Our Mission Operations Field Engineers have traveled the world over to send Wave Gliders on voyages from small villages north of the Arctic Circle, to islands infamous for crew mutiny, to the white shark patrolled waters off South Africa. Here, we share three missions that required rising to the challenge in a new way.
Back in April of 2010, BP was faced with one of the biggest industrial oil spills in history. Located in the Gulf of Mexico at the Macondo Prospect, an oil rig explosion and subsea blowout resulted in 4.9 million barrels of oil released into the Gulf. BP, the US Government and local communities began a massive response to protect the environment and ecosystem from this disaster.

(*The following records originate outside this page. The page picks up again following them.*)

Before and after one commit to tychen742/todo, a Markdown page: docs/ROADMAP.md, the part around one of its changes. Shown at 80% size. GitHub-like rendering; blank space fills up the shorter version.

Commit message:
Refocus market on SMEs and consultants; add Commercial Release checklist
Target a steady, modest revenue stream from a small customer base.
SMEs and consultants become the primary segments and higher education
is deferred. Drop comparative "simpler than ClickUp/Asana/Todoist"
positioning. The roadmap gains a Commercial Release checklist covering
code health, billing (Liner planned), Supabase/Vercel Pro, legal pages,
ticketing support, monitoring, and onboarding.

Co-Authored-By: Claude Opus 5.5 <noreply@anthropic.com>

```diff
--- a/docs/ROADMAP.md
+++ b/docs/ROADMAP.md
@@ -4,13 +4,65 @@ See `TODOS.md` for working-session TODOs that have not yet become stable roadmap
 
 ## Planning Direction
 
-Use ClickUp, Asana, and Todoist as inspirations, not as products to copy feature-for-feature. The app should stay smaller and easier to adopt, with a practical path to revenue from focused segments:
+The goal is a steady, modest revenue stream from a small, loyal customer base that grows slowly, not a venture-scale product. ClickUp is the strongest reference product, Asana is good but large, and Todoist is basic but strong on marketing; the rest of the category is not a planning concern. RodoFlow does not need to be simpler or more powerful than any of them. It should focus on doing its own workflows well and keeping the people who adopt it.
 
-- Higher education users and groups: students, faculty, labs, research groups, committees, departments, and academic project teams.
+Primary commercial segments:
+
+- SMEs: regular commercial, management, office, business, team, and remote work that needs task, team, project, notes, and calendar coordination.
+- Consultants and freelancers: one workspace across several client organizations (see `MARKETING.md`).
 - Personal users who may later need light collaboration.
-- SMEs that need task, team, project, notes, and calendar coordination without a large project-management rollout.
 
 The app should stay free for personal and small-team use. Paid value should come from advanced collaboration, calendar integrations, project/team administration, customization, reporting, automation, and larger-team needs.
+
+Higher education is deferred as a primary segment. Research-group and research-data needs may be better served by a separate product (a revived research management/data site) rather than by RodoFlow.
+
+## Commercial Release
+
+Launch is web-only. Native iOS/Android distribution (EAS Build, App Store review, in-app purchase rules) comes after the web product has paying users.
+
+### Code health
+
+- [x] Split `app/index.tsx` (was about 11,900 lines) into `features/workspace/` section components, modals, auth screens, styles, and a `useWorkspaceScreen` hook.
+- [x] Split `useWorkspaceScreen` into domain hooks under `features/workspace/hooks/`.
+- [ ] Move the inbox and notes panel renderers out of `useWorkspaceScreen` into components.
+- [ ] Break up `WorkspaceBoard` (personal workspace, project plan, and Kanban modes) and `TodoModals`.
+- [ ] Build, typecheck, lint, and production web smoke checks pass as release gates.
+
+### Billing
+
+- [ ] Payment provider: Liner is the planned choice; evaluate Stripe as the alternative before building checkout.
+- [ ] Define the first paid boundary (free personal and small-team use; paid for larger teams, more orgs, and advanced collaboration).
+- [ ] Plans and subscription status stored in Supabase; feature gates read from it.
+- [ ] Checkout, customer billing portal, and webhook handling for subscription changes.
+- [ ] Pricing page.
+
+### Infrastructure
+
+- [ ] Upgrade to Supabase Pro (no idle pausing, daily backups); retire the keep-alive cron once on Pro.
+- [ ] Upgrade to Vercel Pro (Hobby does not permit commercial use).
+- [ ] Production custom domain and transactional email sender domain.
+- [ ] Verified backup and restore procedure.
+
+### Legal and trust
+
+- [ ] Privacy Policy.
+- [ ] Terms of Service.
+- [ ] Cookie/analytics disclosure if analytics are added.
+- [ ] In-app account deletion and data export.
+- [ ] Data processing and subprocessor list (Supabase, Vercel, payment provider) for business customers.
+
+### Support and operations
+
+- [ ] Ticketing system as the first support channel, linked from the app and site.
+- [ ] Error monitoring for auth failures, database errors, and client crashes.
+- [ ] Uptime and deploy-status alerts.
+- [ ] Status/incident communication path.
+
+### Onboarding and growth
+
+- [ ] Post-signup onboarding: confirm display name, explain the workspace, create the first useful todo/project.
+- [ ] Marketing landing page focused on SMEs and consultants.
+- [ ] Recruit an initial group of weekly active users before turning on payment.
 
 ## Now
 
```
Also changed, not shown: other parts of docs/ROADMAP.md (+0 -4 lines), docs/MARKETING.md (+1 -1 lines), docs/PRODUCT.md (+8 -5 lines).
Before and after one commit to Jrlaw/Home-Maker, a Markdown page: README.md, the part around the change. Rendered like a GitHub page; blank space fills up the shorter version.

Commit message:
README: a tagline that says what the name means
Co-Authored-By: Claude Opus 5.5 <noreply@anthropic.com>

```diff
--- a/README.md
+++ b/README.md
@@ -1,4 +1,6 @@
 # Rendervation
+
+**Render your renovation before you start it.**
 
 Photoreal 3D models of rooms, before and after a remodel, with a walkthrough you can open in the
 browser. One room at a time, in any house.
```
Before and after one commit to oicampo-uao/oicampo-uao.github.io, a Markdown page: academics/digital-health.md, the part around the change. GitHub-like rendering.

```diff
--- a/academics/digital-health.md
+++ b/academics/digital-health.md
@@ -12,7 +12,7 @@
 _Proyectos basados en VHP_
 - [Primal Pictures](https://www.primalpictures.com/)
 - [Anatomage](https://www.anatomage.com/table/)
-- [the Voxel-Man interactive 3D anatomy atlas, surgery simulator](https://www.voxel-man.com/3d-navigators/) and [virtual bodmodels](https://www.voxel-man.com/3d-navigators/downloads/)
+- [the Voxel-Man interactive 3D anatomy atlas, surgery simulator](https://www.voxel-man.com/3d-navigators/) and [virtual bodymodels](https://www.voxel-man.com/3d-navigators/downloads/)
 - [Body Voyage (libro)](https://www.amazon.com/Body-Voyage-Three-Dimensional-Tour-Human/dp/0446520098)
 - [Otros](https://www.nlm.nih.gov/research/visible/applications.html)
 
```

As part of BP’s multi-faceted response and long-term monitoring effort, they deployed four Wave Gliders to detect the presence of oil and to continuously measure water quality, including trace amounts of dispersed oil. Additionally, the Wave Gliders used acoustic sensors to monitor marine mammal activity.
Working around the clock, Senior Field Engineer Dustin Boettcher integrated sensors and deployed the Wave Gliders to collect data for baseline studies. These studies measured loop currents for mapping support, collected metocean data, measured hydrocarbons in seawater to detect chlorophyll and algal blooms and used Passive Marine Acoustics (PMA) for marine mammal monitoring. This information provided BP critical real-time insight to water quality as well to the health of the ecosystem.
During this six-month mission, Wave Gliders equipped operated successfully and safely through the most challenging areas and along the fragile coastlines. Together, the Wave Gliders along with Dustin’s expertise and mission planning resulted in the collection and transmission of an amazing amount of data and nautical miles traveled. The tallies were 8,669 nautical miles, 2.1M fluorometer points, 132,930 weather points, 78,759 ocean currents points, 2.56GB of acoustic data and 9,576 hours of Wave Gliders at sea.
Traveling around the globe, Danny Merritt, one of our senior field support engineers, is an expert on supporting remote locations. He’s calibrated compasses on the Wave Glider in locations like Barrow, Alaska, captured Wave Gliders transiting shipboard through the Suez Canal on their way to a large fleet deployment, worked from field sites throughout Japan, and supported scientific missions off the coast of South Africa.
One of his most challenging assignments was to journey to the Pitcairn Islands, home to the Mutiny on the Bounty. Along with this notoriety, the Pitcairn Islands is home to the UK’s largest marine protected area. Just south of the Tropic of Capricorn in the French Polynesian Islands, this 834,334 square kilometer (322,138 sq mi) marine preserve is one of the world’s most pristine ocean habitats. It’s home to fish and fauna not found anywhere else in the world, and at risk due to illegal fishing. How do you protect this habitat when you’re the farthest point from land and in the middle of the Pacific Ocean? A place where ships depart only every three months? Answer: use Wave Gliders to detect suspicious ships entering the MPA. Working with the UK’s Foreign and Commonwealth Office, we sent a Wave Glider for a four-month surveillance mission of the Pitcairn Islands. Rising to the challenge, Danny was instrumental in working with the local authorities and our partners to plan and execute this mission.
After successfully completing its mission, the Wave Glider swam more than 2,808 nautical miles (5200 km) — through strong equatorial currents, doldrums, and challenging sea states — back to port in Hawaii. Along the way, it collected 9,516 measurements of meteorological, oceanographic, and marine biodiversity data over expanses rarely traveled. Altogether, the Wave Glider was continuously at sea, untouched, for 213 days while traveling a total of 7,205 nautical miles (13,344 km).
Teaming with Dr. Eric Terrill of Scripps Institution of Oceanography, we journeyed to Iceland to deploy our next generation Wave Glider prototype for testing in an extreme environment. For those unfamiliar with the geography, Iceland is at the juncture of North Atlantic and Arctic Oceans and south of the Arctic Circle. Some of the most treacherous ocean conditions exist off the coast with sustained high sea states and strong currents. In the winter months, this is the perfect location to test how our platform performs for extended periods in ocean conditions with sea states as high as 8 and 9. A monumental challenge.
Our challenge was to design for an environment that’s so inhospitable there is no data characterizing the operating conditions. We had plan for the worst corner case and double it. Working with Scripps and Engineering, our Mission Services team worked on a detailed mission plan, outlining and creating plans with contingency plans to address the extreme operational conditions. In the end, we learned a lot, made adjustments and conducted more testing to achieve mission success.
Time and again, we count on our Mission Services team to rise to the challenge and help ensure mission success.